Family of Batman Co-Creator Calls Out DC


If you are at all familiar with the story behind the creation of Batman, you’ll know that Bill Finger got shafted. He’s known to have created a large part of the mythos, including the characters of Bruce Wayne and Commissioner Gordon. He’s even unofficially credited with coming up with the name “Gotham”. Yet due to the agreements made with what is now DC, co-creator Bob Kane received solo credit. That means he got the goldmine and Finger got the shaft.

Recently at the Batman Wondercon panel DC exec Larry Ganem tried to dispel that idea saying

"“We cherish what Bill Finger did and his contribution to creating Batman, and we’re all good with Finger and his family.”"

Turns out the Finger family disagrees. Bill’s granddaughter Athena issued a press release on the subject today:

"75 years of Batman! No one could have predicted the longevity and the continued relevance of this comic book hero that has become a cultural icon when my grandfather, Bill Finger, collaborated with Bob Kane back in 1939. My grandfather has never been properly credited as the co-creator of Batman although was an open secret in the comic book industry and is widely known now. It is now my time to come out of the shadows and speak up and end 75 years of exploitation of my grandfather, whose biggest flaw was his inability to defend his extraordinary talent. Due to what I feel is continued mistreatment of a true artist, I am currently exploring our rights and considering how best to establish the recognition that my grandfather deserves."
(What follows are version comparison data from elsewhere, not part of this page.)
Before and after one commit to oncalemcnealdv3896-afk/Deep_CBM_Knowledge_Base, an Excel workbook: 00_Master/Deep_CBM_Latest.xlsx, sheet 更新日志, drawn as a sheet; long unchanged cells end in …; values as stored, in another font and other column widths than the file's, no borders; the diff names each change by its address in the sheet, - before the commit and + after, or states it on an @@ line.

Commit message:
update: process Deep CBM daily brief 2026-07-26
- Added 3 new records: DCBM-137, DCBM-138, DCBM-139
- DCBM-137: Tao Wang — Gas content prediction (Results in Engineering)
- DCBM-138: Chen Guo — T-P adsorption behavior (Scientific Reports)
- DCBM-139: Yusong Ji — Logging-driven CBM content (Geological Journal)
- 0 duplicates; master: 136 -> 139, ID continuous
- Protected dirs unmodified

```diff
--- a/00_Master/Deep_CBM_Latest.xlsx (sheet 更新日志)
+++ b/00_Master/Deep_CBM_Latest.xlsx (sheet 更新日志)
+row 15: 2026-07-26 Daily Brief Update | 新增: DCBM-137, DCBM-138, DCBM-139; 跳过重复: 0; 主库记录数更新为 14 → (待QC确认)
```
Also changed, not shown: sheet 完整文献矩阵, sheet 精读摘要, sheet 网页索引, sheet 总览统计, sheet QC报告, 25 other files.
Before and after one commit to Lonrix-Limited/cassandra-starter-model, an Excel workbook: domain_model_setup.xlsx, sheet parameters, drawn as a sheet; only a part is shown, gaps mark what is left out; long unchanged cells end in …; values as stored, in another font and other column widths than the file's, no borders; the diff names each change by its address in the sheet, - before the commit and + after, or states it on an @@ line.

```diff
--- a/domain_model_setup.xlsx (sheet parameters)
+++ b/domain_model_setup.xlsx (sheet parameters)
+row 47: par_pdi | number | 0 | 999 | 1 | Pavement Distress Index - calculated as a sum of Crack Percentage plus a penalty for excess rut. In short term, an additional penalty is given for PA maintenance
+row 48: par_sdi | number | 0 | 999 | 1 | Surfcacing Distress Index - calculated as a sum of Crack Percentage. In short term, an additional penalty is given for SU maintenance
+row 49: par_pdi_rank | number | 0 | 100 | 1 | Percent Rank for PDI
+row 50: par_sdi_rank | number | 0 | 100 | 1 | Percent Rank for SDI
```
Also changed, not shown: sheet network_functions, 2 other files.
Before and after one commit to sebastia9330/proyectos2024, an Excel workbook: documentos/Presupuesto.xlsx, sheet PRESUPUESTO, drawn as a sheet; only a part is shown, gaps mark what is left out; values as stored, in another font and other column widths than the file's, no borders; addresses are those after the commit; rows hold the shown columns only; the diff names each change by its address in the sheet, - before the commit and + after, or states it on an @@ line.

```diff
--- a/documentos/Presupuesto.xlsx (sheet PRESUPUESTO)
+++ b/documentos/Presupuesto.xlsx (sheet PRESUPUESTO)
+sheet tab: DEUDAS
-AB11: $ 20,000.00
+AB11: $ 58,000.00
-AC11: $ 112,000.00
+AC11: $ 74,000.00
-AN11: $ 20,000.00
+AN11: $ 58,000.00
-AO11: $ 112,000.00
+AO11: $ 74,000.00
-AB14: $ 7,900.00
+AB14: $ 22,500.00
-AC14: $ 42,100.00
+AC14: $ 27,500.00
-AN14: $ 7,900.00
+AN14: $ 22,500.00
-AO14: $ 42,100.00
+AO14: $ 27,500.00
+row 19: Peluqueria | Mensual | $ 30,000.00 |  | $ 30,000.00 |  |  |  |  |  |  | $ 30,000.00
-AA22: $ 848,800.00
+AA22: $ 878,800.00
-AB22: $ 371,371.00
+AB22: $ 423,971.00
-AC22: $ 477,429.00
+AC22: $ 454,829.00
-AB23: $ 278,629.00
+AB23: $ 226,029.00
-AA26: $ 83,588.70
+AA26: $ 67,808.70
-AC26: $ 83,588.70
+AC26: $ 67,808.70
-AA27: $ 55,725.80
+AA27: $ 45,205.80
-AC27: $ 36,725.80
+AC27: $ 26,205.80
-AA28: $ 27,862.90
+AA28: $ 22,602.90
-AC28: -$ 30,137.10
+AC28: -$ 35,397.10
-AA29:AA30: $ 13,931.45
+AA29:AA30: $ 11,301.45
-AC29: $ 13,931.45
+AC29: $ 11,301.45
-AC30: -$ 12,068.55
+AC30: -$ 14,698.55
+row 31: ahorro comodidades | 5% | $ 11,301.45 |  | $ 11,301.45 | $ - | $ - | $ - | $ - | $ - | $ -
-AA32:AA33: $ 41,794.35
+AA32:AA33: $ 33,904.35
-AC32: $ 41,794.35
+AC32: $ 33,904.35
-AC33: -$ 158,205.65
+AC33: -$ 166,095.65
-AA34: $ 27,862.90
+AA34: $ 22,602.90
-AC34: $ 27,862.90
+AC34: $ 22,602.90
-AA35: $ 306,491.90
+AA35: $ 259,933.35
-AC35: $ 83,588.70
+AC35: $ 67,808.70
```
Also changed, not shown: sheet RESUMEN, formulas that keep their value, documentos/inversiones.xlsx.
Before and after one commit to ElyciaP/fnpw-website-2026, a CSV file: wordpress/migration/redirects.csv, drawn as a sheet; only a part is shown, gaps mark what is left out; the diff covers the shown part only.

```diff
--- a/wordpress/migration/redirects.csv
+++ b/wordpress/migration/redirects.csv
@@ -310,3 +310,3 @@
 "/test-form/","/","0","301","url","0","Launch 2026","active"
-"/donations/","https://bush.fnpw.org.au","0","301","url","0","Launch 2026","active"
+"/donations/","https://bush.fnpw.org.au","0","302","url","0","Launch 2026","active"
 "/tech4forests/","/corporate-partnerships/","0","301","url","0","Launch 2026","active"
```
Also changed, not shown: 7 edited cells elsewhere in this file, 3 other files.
This is sadly not without precedent. DC went through something quite similar with the estates of the creators of Superman not too long ago, and the sad saga of Jack Kirby’s lack of credit has loomed over Marvel for a while now. I sincerely hope for all involved that DC does the honorable thing and gives credit where credit is due.

For more on Athena Finger and the creation of Batman, check out this Caped Crusades exclusive interview with my colleague Amanda Chrisman.